They can invoke the memories of shrieks and howling, the fluttering of night creatures, wings brushing against sleeping cheeks and the transition from deepest sleep to deepest terror.
A howl emanates from Rosie's room and suddenly everyone is awake and lights are switched on.
The Farmer gets dressed.
It always amuses me why he does this and I think it is an automatic response to all emergencies - best tackle them fully clad, including socks, rather than waft about with dressing gown aflap or bare feet.
The bats are back and flitting through the house. They stop when the lights go on and rest on the first object, here, the bathroom curtain.
I admire their tenacity and their ability to survive the harsh winter. They live up an old chimney, a few up in the attic where you can sometimes hear them shuffling about when Spring comes.
We cannot touch them so have to draw back curtains and open the windows then hope they will fly out. Sometimes they go out but occasionally they continue to fly around the house.
The Farmer does all the window opening and I stand there like The Evil Dead, contributing nothing much at all.
Rosie gets really cross and decides to move her quilt and sleep downstairs.
The little one has crept into our bed while we were dealing with the bats. He is sprawled out. His fingers are splayed and look like two small starfish.
Eventually, the house settles back to silence and I lie awake hoping the bats fly outside.....
The following day there is an almighty storm outside and at one point, the secondary glazing begins to bulge. There is a gap in the window which means it never shuts properly and the wind finds the gap and screams through it. The noise is awful.
There are thumps and moans, bumps and more screaming winds. A window breaks at the back.
We are all gathered in the living room but the children are really scared. I am too but have to pretend that everything is fine and that the storm will soon pass.
The little bat has sought shelter just outside the bathroom window and she clings upside down to the window sill.
Night falls and we manage to get the children to settle and sleep.
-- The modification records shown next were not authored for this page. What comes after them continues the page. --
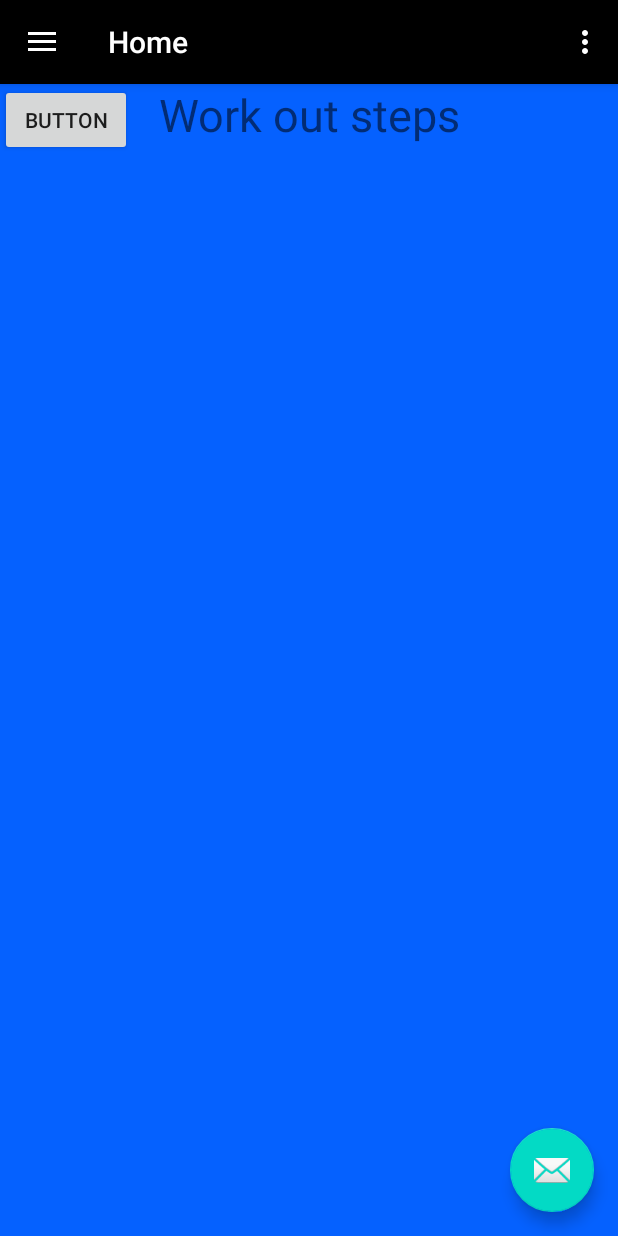
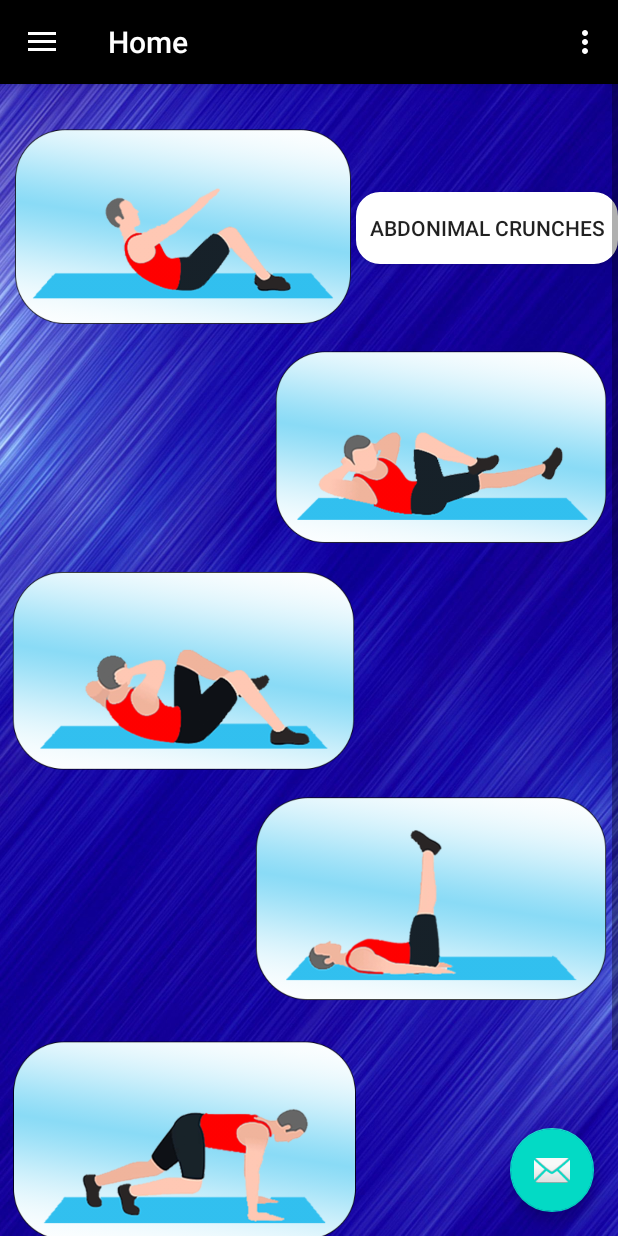
Before and after one commit to A-Team101/FitWork, an Android app: the workouts screen opened directly, with no data from a screen before it, after a tap on an icon or button, on a phone screen of 412 x 824 dp. Run offline under Robolectric (Android 15) with nearby library versions, the phone set to English and light mode, and no system bars; our stand-ins replace navigation-ui; Roboto replaces fonts that are not available here.

Commit message:
Second Commit

```diff
--- a/FitWork/app/src/main/AndroidManifest.xml
+++ b/FitWork/app/src/main/AndroidManifest.xml
@@ -10,7 +10,8 @@
         android:roundIcon="@mipmap/ic_launcher_round"
         android:supportsRtl="true"
         android:theme="@style/AppTheme">
-        <activity android:name=".AbsInstruction"></activity>
+        <activity android:name=".AbsStep1"></activity>
+        <activity android:name=".AbsInstruction" />
         <activity
             android:name=".workouts"
             android:label="@string/title_activity_workouts"
--- /dev/null
+++ b/FitWork/app/src/main/java/com/example/fitwork/AbsStep1.java
@@ -0,0 +1,14 @@
+package com.example.fitwork;
+
+import androidx.appcompat.app.AppCompatActivity;
+
+import android.os.Bundle;
+
+public class AbsStep1 extends AppCompatActivity {
+
+    @Override
+    protected void onCreate(Bundle savedInstanceState) {
+        super.onCreate(savedInstanceState);
+        setContentView(R.layout.activity_abs_step1);
+    }
+}
--- a/FitWork/app/src/main/java/com/example/fitwork/AbsWorkout.java
+++ b/FitWork/app/src/main/java/com/example/fitwork/AbsWorkout.java
@@ -1,5 +1,6 @@
 package com.example.fitwork;
 
+import android.content.Intent;
 import android.os.Bundle;
 
 import androidx.fragment.app.Fragment;
@@ -15,6 +16,7 @@ import android.widget.Button;
  * create an instance of this fragment.
  */
 public class AbsWorkout extends Fragment {
+    Button step1;
 
     // TODO: Rename parameter arguments, choose names that match
     // the fragment initialization parameters, e.g. ARG_ITEM_NUMBER
@@ -60,6 +62,16 @@ public class AbsWorkout extends Fragment {
     public View onCreateView(LayoutInflater inflater, ViewGroup container,
                              Bundle savedInstanceState) {
         // Inflate the layout for this fragment
-        return inflater.inflate(R.layout.fragment_abs_workout, container, false);
+        View v = inflater.inflate(R.layout.fragment_abs_workout, container, false);
+
+        step1 = v.findViewById(R.id.btnstep1);
+        step1.setOnClickListener(new View.OnClickListener() {
+            @Override
+            public void onClick(View view) {
+                startActivity(new Intent(getActivity(),AbsStep1.class));
+            }
+        });
+
+        return  v;
     }
 }
--- /dev/null
+++ b/FitWork/app/src/main/res/drawable/button_step.xml
@@ -0,0 +1,18 @@
+<?xml version="1.0" encoding="utf-8"?>
+<shape
+    xmlns:android="http://schemas.android.com/apk/res/android">
+    <stroke
+        android:width="1dp"
+        android:color="#FFFFFF"/>
+    <corners
+        android:radius="15dp" />
+
+    <padding
+        android:left="2dp"
+        android:right="2dp"
+        android:top="2dp"
+        android:bottom="2dp"/>
+
+    <solid android:color="#FFFFFF"/>
+
+</shape>
--- /dev/null
+++ b/FitWork/app/src/main/res/layout/activity_abs_step1.xml
@@ -0,0 +1,19 @@
+<?xml version="1.0" encoding="utf-8"?>
+<androidx.constraintlayout.widget.ConstraintLayout xmlns:android="http://schemas.android.com/apk/res/android"
+    xmlns:app="http://schemas.android.com/apk/res-auto"
+    xmlns:tools="http://schemas.android.com/tools"
+    android:layout_width="match_parent"
+    android:layout_height="match_parent"
+    tools:context=".AbsStep1">
+
+    <TextView
+        android:layout_width="match_parent"
+        android:layout_height="wrap_content"
+        android:gravity="center"
+        android:text="STEP BY STEP"
+        android:textSize="50dp"
+        app:layout_constraintBottom_toBottomOf="parent"
+        app:layout_constraintTop_toTopOf="parent"
+        app:layout_constraintVertical_bias="0.024"
+        tools:layout_editor_absoluteX="16dp" />
+</androidx.constraintlayout.widget.ConstraintLayout>
--- a/FitWork/app/src/main/res/layout/fragment_abs_workout.xml
+++ b/FitWork/app/src/main/res/layout/fragment_abs_workout.xml
@@ -1,33 +1,94 @@
 <?xml version="1.0" encoding="utf-8"?>
-<FrameLayout xmlns:android="http://schemas.android.com/apk/res/android"
+<ScrollView xmlns:android="http://schemas.android.com/apk/res/android"
     xmlns:app="http://schemas.android.com/apk/res-auto"
     xmlns:tools="http://schemas.android.com/tools"
     android:layout_width="match_parent"
     android:layout_height="match_parent"
-    android:background="#0561FF"
+    android:background="@drawable/background"
     tools:context=".AbsWorkout">
 
-    <!-- TODO: Update blank fragment layout -->
+    <androidx.constraintlayout.widget.ConstraintLayout
+        android:layout_width="match_parent"
+        android:layout_height="wrap_content">
+
         <Button
-        android:id="@+id/button5"
+            android:id="@+id/btnstep1"
             android:layout_width="wrap_content"
-        android:layout_height="wrap_content"
-        android:text="Button"
+            android:layout_height="match_parent"
+            android:layout_marginBottom="796dp"
+            android:background="@drawable/button_step"
+            android:text="  Abdonimal Crunches  "
             app:layout_constraintBottom_toBottomOf="parent"
             app:layout_constraintEnd_toEndOf="parent"
+            app:layout_constraintHorizontal_bias="1.0"
+            app:layout_constraintStart_toStartOf="parent" />
+
+        <ImageView
+            android:id="@+id/imageView2"
+            android:layout_width="233dp"
+            android:layout_height="133dp"
+            android:layout_marginTop="28dp"
+            android:src="@drawable/aabdonimal"
+            app:layout_constraintEnd_toEndOf="parent"
+            app:layout_constraintHorizontal_bias="0.028"
             app:layout_constraintStart_toStartOf="parent"
             app:layout_constraintTop_toTopOf="parent" />
 
-    <TextView
-        android:id="@+id/textView"
-        android:layout_width="match_parent"
-        android:layout_height="wrap_content"
-        android:text="Work out steps"
-        android:gravity="center"
-        android:textSize="30dp"
-        app:layout_constraintBottom_toBottomOf="parent"
-        app:layout_constraintTop_toTopOf="parent"
-        app:layout_constraintVertical_bias="0.337"
-        tools:layout_editor_absoluteX="0dp" />
+        <ImageView
+            android:id="@+id/imageView7"
+            android:layout_width="224dp"
+            android:layout_height="219dp"
+            android:layout_marginTop="132dp"
+            android:src="@drawable/abicycle"
+            app:layout_constraintEnd_toEndOf="parent"
+            app:layout_constraintHorizontal_bias="0.967"
+            app:layout_constraintStart_toStartOf="parent"
+            app:layout_constraintTop_toTopOf="parent" />
 
-</FrameLayout>
+        <ImageView
+            android:id="@+id/imageView8"
+            android:layout_width="231dp"
+            android:layout_height="181dp"
+            android:layout_marginTop="300dp"
+            android:src="@drawable/acrossover"
+            app:layout_constraintEnd_toEndOf="parent"
+            app:layout_constraintHorizontal_bias="0.038"
+            app:layout_constraintStart_toStartOf="parent"
+            app:layout_constraintTop_toTopOf="parent" />
+
+        <ImageView
+            android:id="@+id/imageView12"
+            android:layout_width="237dp"
+            android:layout_height="181dp"
+            android:layout_marginTop="452dp"
+            android:src="@drawable/aleg"
+            app:layout_constraintEnd_toEndOf="parent"
+            app:layout_constraintHorizontal_bias="0.965"
+            app:layout_constraintStart_toStartOf="parent"
+            app:layout_constraintTop_toTopOf="parent" />
+
+        <ImageView
+            android:id="@+id/imageView14"
+            android:layout_width="246dp"
+            android:layout_height="136dp"
+            android:layout_marginTop="636dp"
+            android:src="@drawable/amountain"
+            app:layout_constraintEnd_toEndOf="parent"
+            app:layout_constraintHorizontal_bias="0.0"
+            app:layout_constraintStart_toStartOf="parent"
+            app:layout_constraintTop_toTopOf="parent" />
+
+        <ImageView
+            android:id="@+id/imageView15"
+            android:layout_width="290dp"
+            android:layout_height="140dp"
+            android:layout_marginTop="4dp"
+            android:src="@drawable/acobra"
+            app:layout_constraintEnd_toEndOf="parent"
+            app:layout_constraintHorizontal_bias="1.0"
+            app:layout_constraintStart_toStartOf="parent"
+            app:layout_constraintTop_toBottomOf="@+id/imageView14" />
+
+
+    </androidx.constraintlayout.widget.ConstraintLayout>
+</ScrollView>
--- a/FitWork/app/src/main/res/layout/fragment_shoulder_workout.xml
+++ b/FitWork/app/src/main/res/layout/fragment_shoulder_workout.xml
@@ -8,7 +8,7 @@
 
     <!-- TODO: Update blank fragment layout -->
     <Button
-        android:id="@+id/button5"
+        android:id="@+id/button"
         android:layout_width="wrap_content"
         android:layout_height="wrap_content"
         android:text="Button"
--- a/FitWork/app/src/main/res/navigation/mobile_navigation.xml
+++ b/FitWork/app/src/main/res/navigation/mobile_navigation.xml
@@ -22,11 +22,6 @@
         android:name="com.example.fitwork.ui.slideshow.SlideshowFragment"
         android:label="@string/menu_slideshow"
         tools:layout="@layout/fragment_slideshow" />
-    <activity
-        android:id="@+id/absStep"
-        android:name="com.example.fitwork.AbsStep"
-        android:label="activity_abs_step"
-        tools:layout="@layout/activity_abs_step" />
     <fragment
         android:id="@+id/absWorkout"
         android:name="com.example.fitwork.AbsWorkout"
--- a/FitWork/app/src/main/res/values/strings.xml
+++ b/FitWork/app/src/main/res/values/strings.xml
@@ -15,7 +15,7 @@
     <string name="task_reminder">Task Reminder</string>
     <string name="about">About</string>
     <!-- TODO: Remove or change this placeholder text -->
-    <string name="hello_blank_fragment">Hello blank fragment</string>
+    <string name="hello_blank_fragment">WORKOUT STEPS 1</string>
     <string name="content1">Effective Home Workouts for fast muscle building without eqipment.</string>
     <string name="content2">FITWORK application makes you go beyond what you think as your body muscles grow and more flexible not like before.</string>
     <string name="content3">Focuses on 4 major muscle groups:</string>
```
Also changed, not shown: FitWork/app/src/main/java/com/example/fitwork/ui/home/HomeFragment.java (+11 -9 lines), FitWork/app/src/main/res/drawable-v24/aabdonimal.png (added), FitWork/app/src/main/res/drawable-v24/abicycle.png (added), FitWork/app/src/main/res/drawable-v24/acobra.png (added), FitWork/app/src/main/res/drawable-v24/acrossover.png (added), FitWork/app/src/main/res/drawable-v24/aleg.png (added), FitWork/app/src/main/res/drawable-v24/amountain.png (added), FitWork/app/src/main/res/drawable-v24/background.jpg (added). Lines whose indentation alone changed are shown as unchanged.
The following morning, it is still very windy but nothing like the day before.
The very spine of the roof has been torn off and moves menacingly like a huge snake, spitting pieces of broken slate on to the ground below.
It had whipped around and broken the back window.
The guttering and downpipes lay broken and some fascia had been blown into the field.
The plaster in the bedroom finally gives up the ghost after the rain pours in through the roof.
It is all a bit of a mess.
Rosie eyes the situation and begins to huff.
"Oh great, now the bats can just march in through the roof".....